Could you show all lines in the entries below that contain the string "candidate"?

▶ EXTRACTED MATERIAL:
————

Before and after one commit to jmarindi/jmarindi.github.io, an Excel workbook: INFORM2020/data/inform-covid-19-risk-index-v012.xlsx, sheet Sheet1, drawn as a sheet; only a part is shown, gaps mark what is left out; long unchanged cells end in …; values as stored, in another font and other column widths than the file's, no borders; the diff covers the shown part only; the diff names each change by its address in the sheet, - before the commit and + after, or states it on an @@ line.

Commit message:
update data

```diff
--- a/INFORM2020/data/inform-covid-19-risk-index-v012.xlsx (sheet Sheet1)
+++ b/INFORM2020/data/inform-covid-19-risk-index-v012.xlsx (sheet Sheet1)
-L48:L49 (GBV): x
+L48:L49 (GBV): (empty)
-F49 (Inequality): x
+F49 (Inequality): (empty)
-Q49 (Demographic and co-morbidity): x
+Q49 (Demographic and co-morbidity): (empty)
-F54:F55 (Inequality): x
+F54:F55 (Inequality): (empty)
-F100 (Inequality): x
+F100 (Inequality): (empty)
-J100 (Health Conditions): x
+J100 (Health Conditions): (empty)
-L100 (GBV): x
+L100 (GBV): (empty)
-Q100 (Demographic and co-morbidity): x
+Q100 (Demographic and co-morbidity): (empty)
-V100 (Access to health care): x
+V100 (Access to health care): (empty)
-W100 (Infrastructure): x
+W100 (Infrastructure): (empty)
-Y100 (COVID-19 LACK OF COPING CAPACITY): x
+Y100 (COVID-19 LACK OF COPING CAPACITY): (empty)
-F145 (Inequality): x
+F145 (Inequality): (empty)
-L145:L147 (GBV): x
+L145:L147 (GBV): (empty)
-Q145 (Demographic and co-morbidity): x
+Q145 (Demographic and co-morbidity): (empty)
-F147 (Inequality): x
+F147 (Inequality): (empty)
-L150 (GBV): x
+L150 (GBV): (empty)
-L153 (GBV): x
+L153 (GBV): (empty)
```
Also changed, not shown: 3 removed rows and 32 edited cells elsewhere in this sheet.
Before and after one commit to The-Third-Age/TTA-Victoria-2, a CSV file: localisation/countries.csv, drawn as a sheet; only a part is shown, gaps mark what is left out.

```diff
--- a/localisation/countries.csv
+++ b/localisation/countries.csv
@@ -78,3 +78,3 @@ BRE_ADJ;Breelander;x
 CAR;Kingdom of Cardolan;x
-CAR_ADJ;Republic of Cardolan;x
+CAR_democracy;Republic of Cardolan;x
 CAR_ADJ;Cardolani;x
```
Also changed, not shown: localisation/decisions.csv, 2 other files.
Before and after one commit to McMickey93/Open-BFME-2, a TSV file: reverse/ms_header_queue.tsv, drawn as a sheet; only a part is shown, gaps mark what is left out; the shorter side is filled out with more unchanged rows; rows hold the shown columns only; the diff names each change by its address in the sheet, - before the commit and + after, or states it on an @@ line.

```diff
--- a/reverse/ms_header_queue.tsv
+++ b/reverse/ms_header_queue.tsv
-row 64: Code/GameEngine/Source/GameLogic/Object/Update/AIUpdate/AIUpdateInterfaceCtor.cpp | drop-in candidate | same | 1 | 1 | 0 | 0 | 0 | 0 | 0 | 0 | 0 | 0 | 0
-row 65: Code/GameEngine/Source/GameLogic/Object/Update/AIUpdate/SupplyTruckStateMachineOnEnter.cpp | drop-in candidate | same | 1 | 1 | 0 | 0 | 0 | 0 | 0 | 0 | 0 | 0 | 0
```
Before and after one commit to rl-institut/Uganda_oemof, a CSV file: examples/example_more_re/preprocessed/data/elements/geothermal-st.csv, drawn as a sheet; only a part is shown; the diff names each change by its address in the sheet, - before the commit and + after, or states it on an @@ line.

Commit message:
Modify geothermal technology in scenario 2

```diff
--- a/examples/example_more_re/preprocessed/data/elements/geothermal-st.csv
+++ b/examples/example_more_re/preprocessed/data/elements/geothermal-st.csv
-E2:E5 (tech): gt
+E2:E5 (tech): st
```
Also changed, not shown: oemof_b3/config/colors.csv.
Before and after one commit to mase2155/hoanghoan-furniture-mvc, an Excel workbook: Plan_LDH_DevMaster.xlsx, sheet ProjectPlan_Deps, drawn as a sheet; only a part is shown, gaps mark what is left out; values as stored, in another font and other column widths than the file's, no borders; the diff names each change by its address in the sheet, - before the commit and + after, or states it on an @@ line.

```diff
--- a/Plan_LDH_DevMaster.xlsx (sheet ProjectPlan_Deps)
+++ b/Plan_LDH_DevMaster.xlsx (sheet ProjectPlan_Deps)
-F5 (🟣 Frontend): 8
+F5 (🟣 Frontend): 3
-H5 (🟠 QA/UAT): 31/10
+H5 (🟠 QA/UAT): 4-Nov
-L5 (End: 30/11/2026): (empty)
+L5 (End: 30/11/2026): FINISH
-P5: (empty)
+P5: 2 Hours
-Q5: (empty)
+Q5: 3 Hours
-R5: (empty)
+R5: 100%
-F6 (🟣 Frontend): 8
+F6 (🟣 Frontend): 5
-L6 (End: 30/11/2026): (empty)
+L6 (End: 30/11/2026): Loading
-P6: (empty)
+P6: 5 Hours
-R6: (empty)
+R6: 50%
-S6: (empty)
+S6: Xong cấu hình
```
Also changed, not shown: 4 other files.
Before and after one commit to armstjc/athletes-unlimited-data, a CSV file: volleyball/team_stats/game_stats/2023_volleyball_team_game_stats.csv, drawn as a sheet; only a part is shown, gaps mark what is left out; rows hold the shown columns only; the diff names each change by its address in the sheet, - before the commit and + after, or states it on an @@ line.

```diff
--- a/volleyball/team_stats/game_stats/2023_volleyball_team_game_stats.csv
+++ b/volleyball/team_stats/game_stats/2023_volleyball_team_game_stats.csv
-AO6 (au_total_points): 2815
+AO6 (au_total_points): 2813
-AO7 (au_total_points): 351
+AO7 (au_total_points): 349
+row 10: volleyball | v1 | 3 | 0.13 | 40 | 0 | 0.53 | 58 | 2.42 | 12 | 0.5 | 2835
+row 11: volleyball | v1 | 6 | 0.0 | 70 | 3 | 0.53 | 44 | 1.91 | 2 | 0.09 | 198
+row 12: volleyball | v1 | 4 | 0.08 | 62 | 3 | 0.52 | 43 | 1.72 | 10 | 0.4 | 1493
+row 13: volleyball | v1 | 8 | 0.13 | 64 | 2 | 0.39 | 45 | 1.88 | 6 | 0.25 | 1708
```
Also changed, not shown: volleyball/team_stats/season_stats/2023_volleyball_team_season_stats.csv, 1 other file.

————

▶ TASK SOLUTION:
-row 64: Code/GameEngine/Source/GameLogic/Object/Update/AIUpdate/AIUpdateInterfaceCtor.cpp | drop-in candidate | same | 1 | 1 | 0 | 0 | 0 | 0 | 0 | 0 | 0 | 0 | 0
-row 65: Code/GameEngine/Source/GameLogic/Object/Update/AIUpdate/SupplyTruckStateMachineOnEnter.cpp | drop-in candidate | same | 1 | 1 | 0 | 0 | 0 | 0 | 0 | 0 | 0 | 0 | 0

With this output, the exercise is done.